We age and our skins are the most visible parts where aging is evident. More than anywhere, aging shows on the face and it is there that most anti-aging products focus on. Anti-aging products are based on moisturizers and are promoted to slow and/or reverse the signs of aging which are chiefly wrinkles, fine lines, blemishes, discolorations and other environmental damages to the skin.
Skin aging can present as any of the following: laxity or sagging of the skin; rhytids or appearance of wrinkles; and photoaging. Photoaging is due to the damage to the skin from exposure to the sun and can show as erythema or redness, dyspigmentation or brown discolorations, solar elastosis or yellowing of the skin, keratoses or abnormal skin growths and loss of firm skin texture.
The basics of aging is rooted in the breakdown of the skin’s two most important structural molecules: collagen and elastin. They are both proteins and are responsible for the skin’s structural integrity. Collagen is fibrous and provides the skin’s tensile strength and thus the firmness. When it starts to break down, the skin sags and wrinkles begin to appear. Elastin, on the other hand, is responsible for the skin’s flexibility. It is elastin that lets the skin return to its normal shape and original position every time it is stretched and the skin is stretched always either by our movement or by environmental factors such as cold or hot weather.
These two proteins are so important to determining the appearance of the skin that every anti-aging product makes strong references to them. However, it is simply a marketing hokum and bad science to think that anti-aging products packing collagen and elastin will slow or reverse skin aging. In truth, these molecules when supplied by skincare products are too big to be absorbed into the skin. Even if absorbed, supplying a vital molecule for skin firmness and elasticity from outside does not necessarily translate to the body utilizing it for the same purpose. The best solution is supplying the skin with ingredients that can stimulate the natural production of collagen and elastin.
Therefore, the most effective ingredients in anti-aging products stimulate cell renewal or protect the skin from further damage. The commonest effective active agents in such products include retinol, epidermal growth factor, alpha hydroxyl acids (AHAs), coenzyme Q10, peptides, anti-oxidants and sunscreens.
Retinol or Vitamin A1 is presented as retinyl palmitate and is one of only a handful active agents proven to reduce fine lines and wrinkles.

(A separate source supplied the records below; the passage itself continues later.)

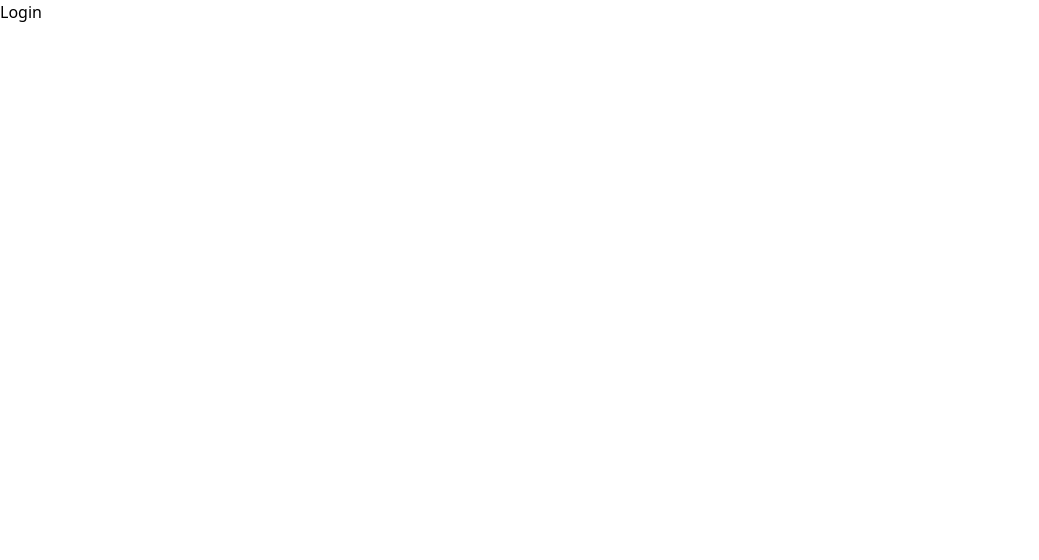
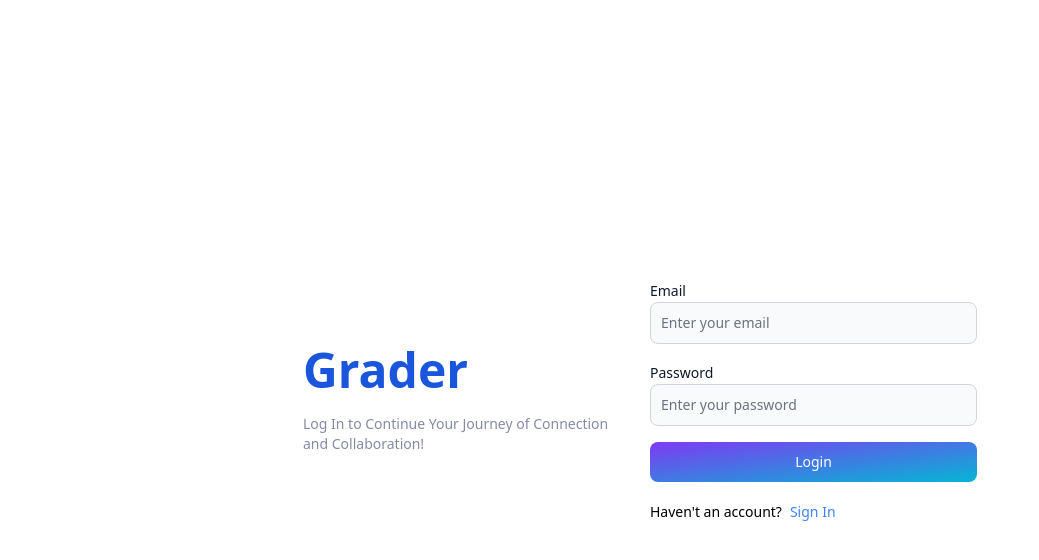
Before and after one commit to EriGaddiel/Grader, a React (Create React App) app in the folder client/: page /login in a window 1280 px wide. Shown: the top 560 px of the page, without its empty margins (0-1039 px from the left). Built offline with nearby package versions, Linux system fonts and the light colour scheme.

Commit message:
Login page Ui

```diff
--- a/client/src/Pages/Login.jsx
+++ b/client/src/Pages/Login.jsx
@@ -1,11 +1,63 @@
 import React from 'react'
+import {Link} from 'react-router-dom'
+import { motion } from 'framer-motion'
+import {Label, TextInput, Button, Spinner} from 'flowbite-react'
 
 function Login() {
   return (
-    <div>
-      Login
+    <div className=" min-h-screen flex items-center justify-center">
+      <div className="flex p-3 max-w-3xl mx-auto flex-col md:flex-row md:items-center gap-5">
+
+        {/* To the Left */}
+        <motion.div
+          className='flex-1'
+          initial={{ opacity: 0, x: -100 }}
+          animate={{ opacity: 1, x: 0 }}
+          exit={{ opacity: 0, x: -100 }}
+          transition={{ duration: 1 }}
+        >
+          <h1 className="text-5xl text-blue-700 font-bold">Grader</h1>
+
+          <p className="text-sm mt-5 text-[#868AA5]">
+           Log In to Continue Your Journey of Connection and Collaboration!
+          </p>
+        </motion.div>
+
+        {/* To Right */}
+        <motion.div
+          className='flex-1 dark:text-white'
+          initial={{ opacity: 0, x: 100 }}
+          animate={{ opacity: 1, x: 0 }}
+          exit={{ opacity: 0, x: 100 }}
+          transition={{ duration: 1 }}
+          >
+          <form className='flex flex-col gap-4'>
+              <div>
+                <Label value='Email' />
+                <TextInput type='email' placeholder='Enter your email' id='email' className='w-full'/>
+              </div>
+
+              <div>
+                <Label value='Password' />
+                <TextInput type='password' placeholder='Enter your password' id='password' className='w-full'/>
+              </div>
+
+              <Button gradientDuoTone="purpleToBlue" type='submit'>
+                  Login
+            </Button>
+          </form>
+
+          <div className="flex gap-2 text-sm mt-5">
+            <span>Haven't an account?</span>
+            <Link to='/sign-up' className='text-blue-500'>
+              Sign In
+            </Link>
+          </div>
+
+        </motion.div>
+      </div>
     </div>
-  )
+  );
 }
 
 export default Login
--- a/client/src/Pages/SignUp.jsx
+++ b/client/src/Pages/SignUp.jsx
@@ -1,7 +1,8 @@
-import React from 'react'
+  import React, { useEffect, useState} from 'react'
   import {Link} from 'react-router-dom'
   import { motion } from 'framer-motion'
   import {Label, TextInput, Button, Spinner} from 'flowbite-react'
+
 
   function SignUp() {
     return (
@@ -25,7 +26,7 @@ function SignUp() {
 
           {/* To Right */}
           <motion.div
-          className='flex-1'
+            className='flex-1 dark:text-white'
             initial={{ opacity: 0, x: 100 }}
             animate={{ opacity: 1, x: 0 }}
             exit={{ opacity: 0, x: 100 }}
```
Lines whose indentation alone changed are shown as unchanged.
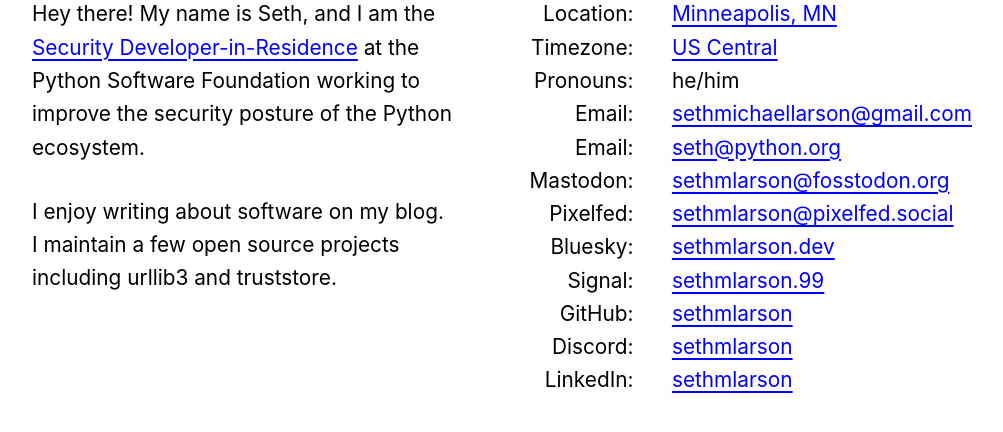
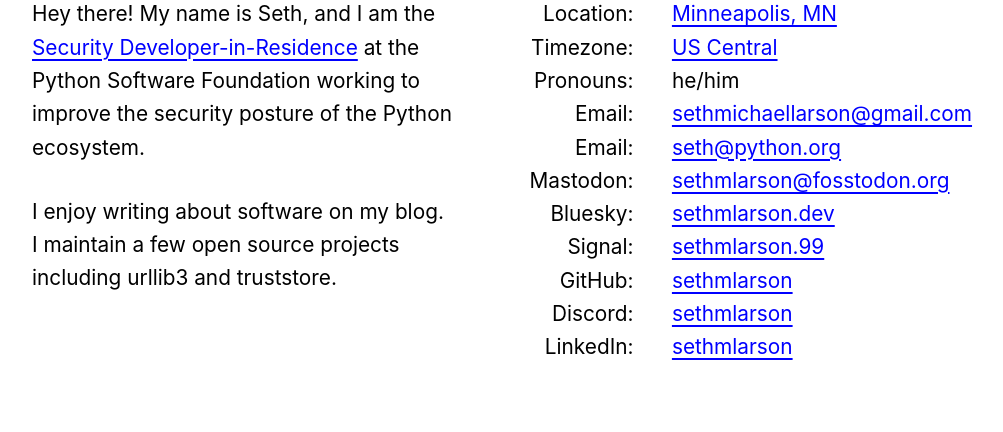
Before and after one commit to sethmlarson/sethmlarson.dev, a Flask app: page / in a window 1280 px wide. Shown: the part 187-619 px from the top of the page, without its empty margins (128-1131 px from the left). Run offline with Flask 2, Linux system fonts and the light colour scheme; some libraries are stand-ins or nearby versions; some web fonts are replaced.

Commit message:
Update index.html

```diff
--- a/app/templates/index.html
+++ b/app/templates/index.html
@@ -21,7 +21,6 @@
             <div>Email:</div>
             <div>Email:</div>
             <div>Mastodon:</div>
-            <div>Pixelfed:</div>
             <div>Bluesky:</div>
             <div>Signal:</div>
             <div>GitHub:</div>
@@ -35,7 +34,6 @@
             <div><a href="mailto:sethmichaellarson@gmail.com" target="_blank" rel="noopener noreferrer">sethmichaellarson@gmail.com</a></div>
             <div><a href="mailto:seth@python.org" target="_blank" rel="noopener noreferrer">seth@python.org</a></div>
             <div><a href="https://fosstodon.org/@sethmlarson" target="_blank" rel="me noopener noreferrer">sethmlarson@fosstodon.org</a></div>
-            <div><a href="https://pixelfed.social/@sethmlarson" target="_blank" rel="me noopener noreferrer">sethmlarson@pixelfed.social</a></div>
             <div><a href="https://bsky.app/profile/sethmlarson.dev" target="_blank" rel="me noopener noreferrer">sethmlarson.dev</a></div>
             <div><a href="https://signal.me/#eu/gpQLD3Q+O1Azvo7cD5nggei42PazYNXHnL1XYLaumYjv/ZCr09NK0Z7uJKTlnFJw" target="_blank" rel="me noopener noreferrer">sethmlarson.99</a></div>
             <div><a href="https://github.com/sethmlarson" target="_blank" rel="me noopener noreferrer">sethmlarson</a></div>
```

Other vitamins included as anti-oxidants are Vitamins E and C. They protect the skin from damages by mopping up harmful free radicals.
Epidermal Growth Factor (EGF) is an extensively studied compound proven to reduce sagging, fine lines and wrinkles. It is a combination of 53 amino acids and it stimulates collagen production as well as elastin, guaranteeing structural strengthening and elasticity of the skin. Also used for its healing and anti-inflammatory properties on the skin, it won a 1986 Nobel for its discoverer.
AHAs, also called alpha hyaluronic acids, and beta hydroxyl acids promote exfoliation of the skin epidermis by dissolving the “glue” holding dead skin cells together. By exposing new skin cells, the skin looks younger naturally. These active agents are naturally occurring on the skin as hyaluronan which is inhibited by the enzyme hyaluronidase. Certain anti-aging products include agents that blocks the actions of this enzyme, therefore, allowing the natural hyaluronan to keep acting.
Coenzyme Q10 is a special anti-oxidant found in skin cells. It is also needed to remove unstable molecules such as free radicals which are damaging to the skin. However, with age, the natural store of the enzyme is depleted, necessitating replenishment from anti-aging products. Coenzyme Q10 comes in different formulations. The nano-emulsion formulation is known to penetrate deeper and provide a better anti-aging action.
Sunscreens are the last essential ingredient of anti-aging products. They are important to stem further aging of the skin especially photoaging by protecting it from the harmful effect of ultraviolet solar radiation. Sunscreens are even more important especially in formulations where exfoliating agents such as AHAs are present. By removing layers of dead cells from the skin, the skin is more exposed to harmful UVA rays. Sunscreens can offer a coat of protection when used with such agents.